[Material for this task Boundary: Start]

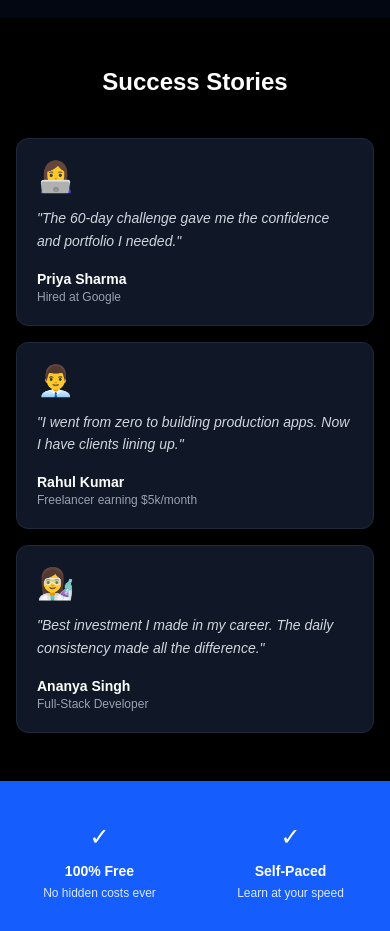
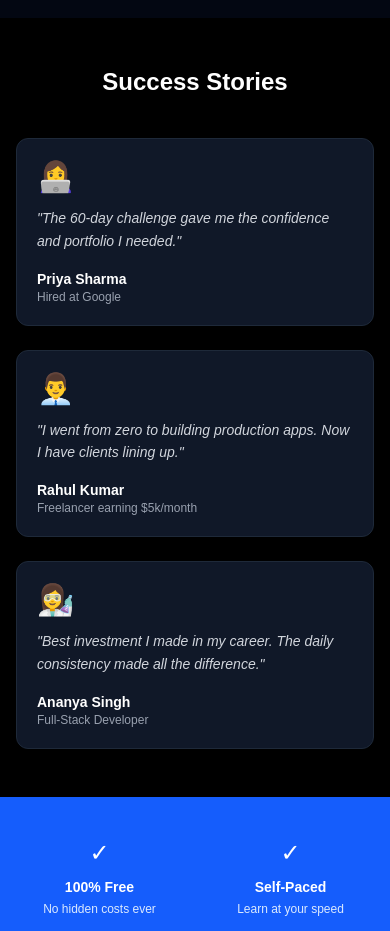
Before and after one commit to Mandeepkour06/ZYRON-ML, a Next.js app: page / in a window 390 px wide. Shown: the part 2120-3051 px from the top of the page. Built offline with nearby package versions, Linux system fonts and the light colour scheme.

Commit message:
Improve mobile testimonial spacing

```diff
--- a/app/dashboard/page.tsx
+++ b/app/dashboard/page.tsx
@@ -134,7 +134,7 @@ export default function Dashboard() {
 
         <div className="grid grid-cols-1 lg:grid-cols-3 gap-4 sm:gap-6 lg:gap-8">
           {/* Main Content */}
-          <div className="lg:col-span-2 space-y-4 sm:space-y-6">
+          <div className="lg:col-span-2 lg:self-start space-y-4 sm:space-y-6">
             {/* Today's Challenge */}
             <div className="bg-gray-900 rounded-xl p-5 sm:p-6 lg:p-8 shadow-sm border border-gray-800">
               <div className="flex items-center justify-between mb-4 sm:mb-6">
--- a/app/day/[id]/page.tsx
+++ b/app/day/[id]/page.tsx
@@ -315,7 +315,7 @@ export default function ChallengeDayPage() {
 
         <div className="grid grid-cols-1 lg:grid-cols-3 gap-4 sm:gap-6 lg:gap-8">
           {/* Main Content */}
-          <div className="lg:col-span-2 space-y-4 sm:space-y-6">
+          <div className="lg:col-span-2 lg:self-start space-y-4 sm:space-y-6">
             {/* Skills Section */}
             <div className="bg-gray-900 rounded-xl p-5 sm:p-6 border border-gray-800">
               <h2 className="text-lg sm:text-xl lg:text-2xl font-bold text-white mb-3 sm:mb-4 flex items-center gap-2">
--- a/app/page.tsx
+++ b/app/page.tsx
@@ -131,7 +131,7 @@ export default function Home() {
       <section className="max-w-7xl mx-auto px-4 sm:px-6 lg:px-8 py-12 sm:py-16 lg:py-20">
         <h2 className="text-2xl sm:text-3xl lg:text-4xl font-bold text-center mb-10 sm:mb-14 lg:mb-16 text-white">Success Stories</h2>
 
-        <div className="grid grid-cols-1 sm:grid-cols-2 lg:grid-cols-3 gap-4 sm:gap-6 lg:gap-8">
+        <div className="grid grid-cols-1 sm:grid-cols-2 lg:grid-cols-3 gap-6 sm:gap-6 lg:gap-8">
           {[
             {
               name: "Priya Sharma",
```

[Material for this task Boundary: End]

Task item:
Once the pictures are dropped, please print every remaining line of the material verbatim.

Solution for this task:
Before and after one commit to Mandeepkour06/ZYRON-ML, a Next.js app: page / in a window 390 px wide. Shown: the part 2120-3051 px from the top of the page. Built offline with nearby package versions, Linux system fonts and the light colour scheme.

Commit message:
Improve mobile testimonial spacing

```diff
--- a/app/dashboard/page.tsx
+++ b/app/dashboard/page.tsx
@@ -134,7 +134,7 @@ export default function Dashboard() {
 
         <div className="grid grid-cols-1 lg:grid-cols-3 gap-4 sm:gap-6 lg:gap-8">
           {/* Main Content */}
-          <div className="lg:col-span-2 space-y-4 sm:space-y-6">
+          <div className="lg:col-span-2 lg:self-start space-y-4 sm:space-y-6">
             {/* Today's Challenge */}
             <div className="bg-gray-900 rounded-xl p-5 sm:p-6 lg:p-8 shadow-sm border border-gray-800">
               <div className="flex items-center justify-between mb-4 sm:mb-6">
--- a/app/day/[id]/page.tsx
+++ b/app/day/[id]/page.tsx
@@ -315,7 +315,7 @@ export default function ChallengeDayPage() {
 
         <div className="grid grid-cols-1 lg:grid-cols-3 gap-4 sm:gap-6 lg:gap-8">
           {/* Main Content */}
-          <div className="lg:col-span-2 space-y-4 sm:space-y-6">
+          <div className="lg:col-span-2 lg:self-start space-y-4 sm:space-y-6">
             {/* Skills Section */}
             <div className="bg-gray-900 rounded-xl p-5 sm:p-6 border border-gray-800">
               <h2 className="text-lg sm:text-xl lg:text-2xl font-bold text-white mb-3 sm:mb-4 flex items-center gap-2">
--- a/app/page.tsx
+++ b/app/page.tsx
@@ -131,7 +131,7 @@ export default function Home() {
       <section className="max-w-7xl mx-auto px-4 sm:px-6 lg:px-8 py-12 sm:py-16 lg:py-20">
         <h2 className="text-2xl sm:text-3xl lg:text-4xl font-bold text-center mb-10 sm:mb-14 lg:mb-16 text-white">Success Stories</h2>
 
-        <div className="grid grid-cols-1 sm:grid-cols-2 lg:grid-cols-3 gap-4 sm:gap-6 lg:gap-8">
+        <div className="grid grid-cols-1 sm:grid-cols-2 lg:grid-cols-3 gap-6 sm:gap-6 lg:gap-8">
           {[
             {
               name: "Priya Sharma",
```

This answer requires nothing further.